CHICAGO – Different isn’t bad and might be great, but you’d better have an irrefutable reason to change what was never broken. Campy being the only word to accurately convey this alternate-reality version of Sherlock Holmes with an original script, writer Greg Kramer and director Andrew Shaver try too hard to be different without ever figuring out why.
CHICAGO – Madonna’s “W.E.” completes a trilogy of lackluster Oscar bait released last year by the Weinstein Company. Each film squandered potentially fascinating subject matter by upstaging it with pointless framing devices. Imagine if the majority of “Titanic” followed Bill Paxton on his self-centered quest for the diamond. That would surely have amounted to the most boring three-hour epic in history.
CHICAGO – It’s easy sport to disregard a director when the name attached to that title is Madonna, the famous pop star. “W.E.” is a story about fame in another era, and Madonna’s understanding about fame in general – and its dark underside – actually made her the right choice to handle such a story.
CHICAGO – I love IFC Films. They release such a diverse, interesting slate of films every year that one never quite knows what they’re going to get with each individual offering. Five recent IFC titles are the subject of the latest DVD Round-Up, our regular column drawing attention to titles that may have otherwise gone unnoticed.

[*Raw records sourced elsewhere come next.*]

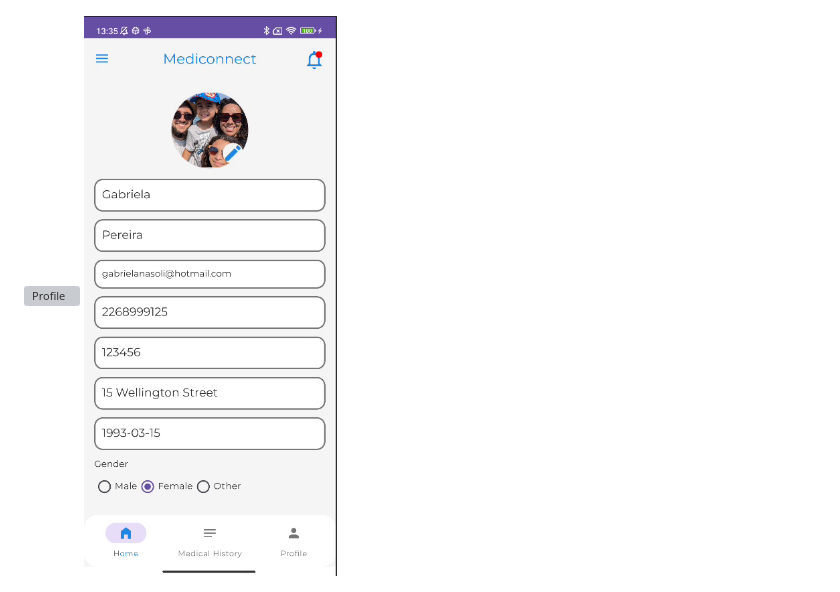
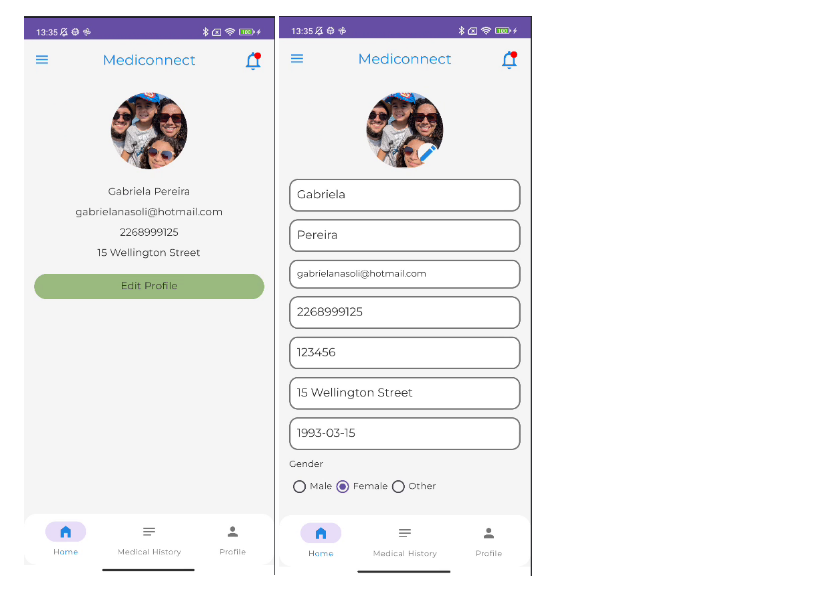
Before and after one commit to gabrielapereira15/Mediconnect, a Markdown page: README.md, the part around the change. Drawn GitHub-style; grey boxes are pictures that could not be loaded.

```diff
--- a/README.md
+++ b/README.md
@@ -64,7 +64,7 @@ MediConnect aims to:
 ![Appointment Completed List](assets/CompletedList.png)
 ![Appointment Cancelled List](assets/CancelledList.png)
 
-![Profile](assets/Profle.png)
+![Profile](assets/Profile.png)
 ![Profile Form](assets/ProfileForm.png)
 
 ![Drawer](assets/Drawer.png)
```
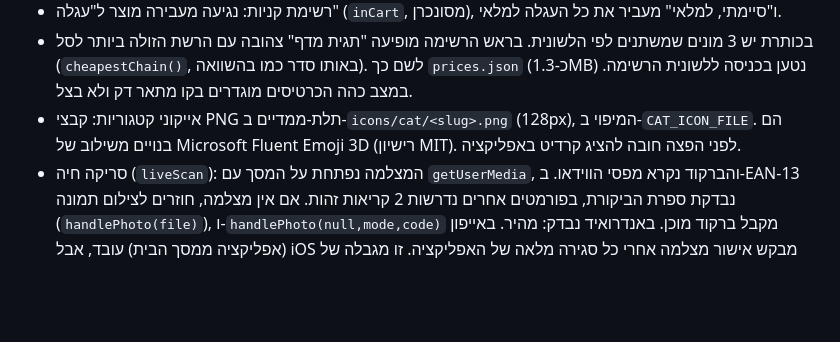
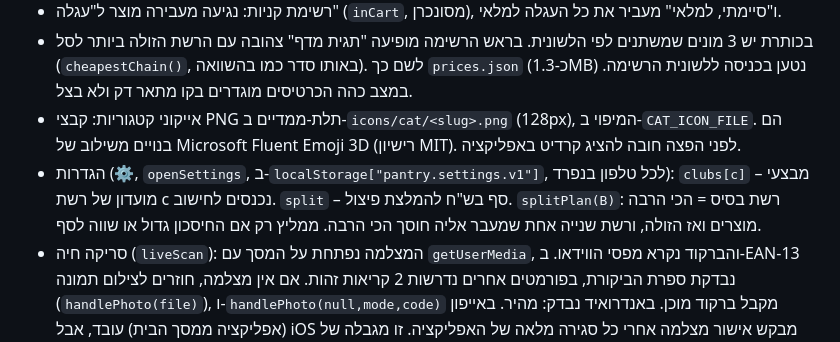
Before and after one commit to illevi0509/pantry, a Markdown page: CLAUDE.md, the part around the change. GitHub-like rendering; blank space fills up the shorter version.

Commit message:
CLAUDE.md: הגדרות ופיצול
Co-Authored-By: Claude Opus 5.5 <noreply@anthropic.com>
Claude-Session: https://claude.ai/code/session_01EbxZYYzKVCSF4uRXxYaG5x

```diff
--- a/CLAUDE.md
+++ b/CLAUDE.md
@@ -63,6 +63,7 @@ Cerberus: `GET /login` → csrftoken מתוך `<meta name="csrftoken">` → `POS
 - רשימת קניות: נגיעה מעבירה מוצר ל"עגלה" (`inCart`, מסונכרן), ו"סיימתי, למלאי" מעביר את כל העגלה למלאי.
 - בכותרת יש 3 מונים שמשתנים לפי הלשונית. בראש הרשימה מופיעה "תגית מדף" צהובה עם הרשת הזולה ביותר לסל (`cheapestChain()`, באותו סדר כמו בהשוואה). לשם כך `prices.json` (כ-1.3MB) נטען בכניסה ללשונית הרשימה. במצב כהה הכרטיסים מוגדרים בקו מתאר דק ולא בצל.
 - אייקוני קטגוריות: קבצי PNG תלת-ממדיים ב-`icons/cat/<slug>.png` (128px), המיפוי ב-`CAT_ICON_FILE`. הם בנויים משילוב של Microsoft Fluent Emoji 3D (רישיון MIT). לפני הפצה חובה להציג קרדיט באפליקציה.
+- הגדרות (⚙️, `openSettings`, ב-`localStorage["pantry.settings.v1"]`, לכל טלפון בנפרד): `clubs[c]` – מבצעי מועדון של רשת c נכנסים לחישוב. `split` – סף בש"ח להמלצת פיצול. `splitPlan(B)`: רשת בסיס = הכי הרבה מוצרים ואז הזולה, ורשת שנייה אחת שמעבר אליה חוסך הכי הרבה. ממליץ רק אם החיסכון גדול או שווה לסף.
 - סריקה חיה (`liveScan`): המצלמה נפתחת על המסך עם `getUserMedia`, והברקוד נקרא מפסי הווידאו. ב-EAN-13 נבדקת ספרת הביקורת, בפורמטים אחרים נדרשות 2 קריאות זהות. אם אין מצלמה, חוזרים לצילום תמונה (`handlePhoto(file)`), ו-`handlePhoto(null,mode,code)` מקבל ברקוד מוכן. באנדרואיד נבדק: מהיר. באייפון (אפליקציה ממסך הבית) עובד, אבל iOS מבקש אישור מצלמה אחרי כל סגירה מלאה של האפליקציה. זו מגבלה של iOS, ואי אפשר לעקוף אותה מהקוד.
 - ברקוד: באנדרואיד `BarcodeDetector` מובנה. באייפון ponyfill: `barcode-detector@3.1.3` (zxing-wasm), עם הקטנת תמונה ל-1600 ול-2600 פיקסלים.
 - אין זיהוי מוצר מתמונה. בגרסה הקודמת, שרצה כ-artifact ב-Claude, זה עבד דרך Claude, ומחוץ ל-Claude זה לא זמין.
```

CHICAGO – The wonder of a filmmaker’s art and perspective is the ability to challenge and reflect the absurdity of our own nature back to us. Few filmmakers have done more to add provocation to that sensibility than Harmony Korine.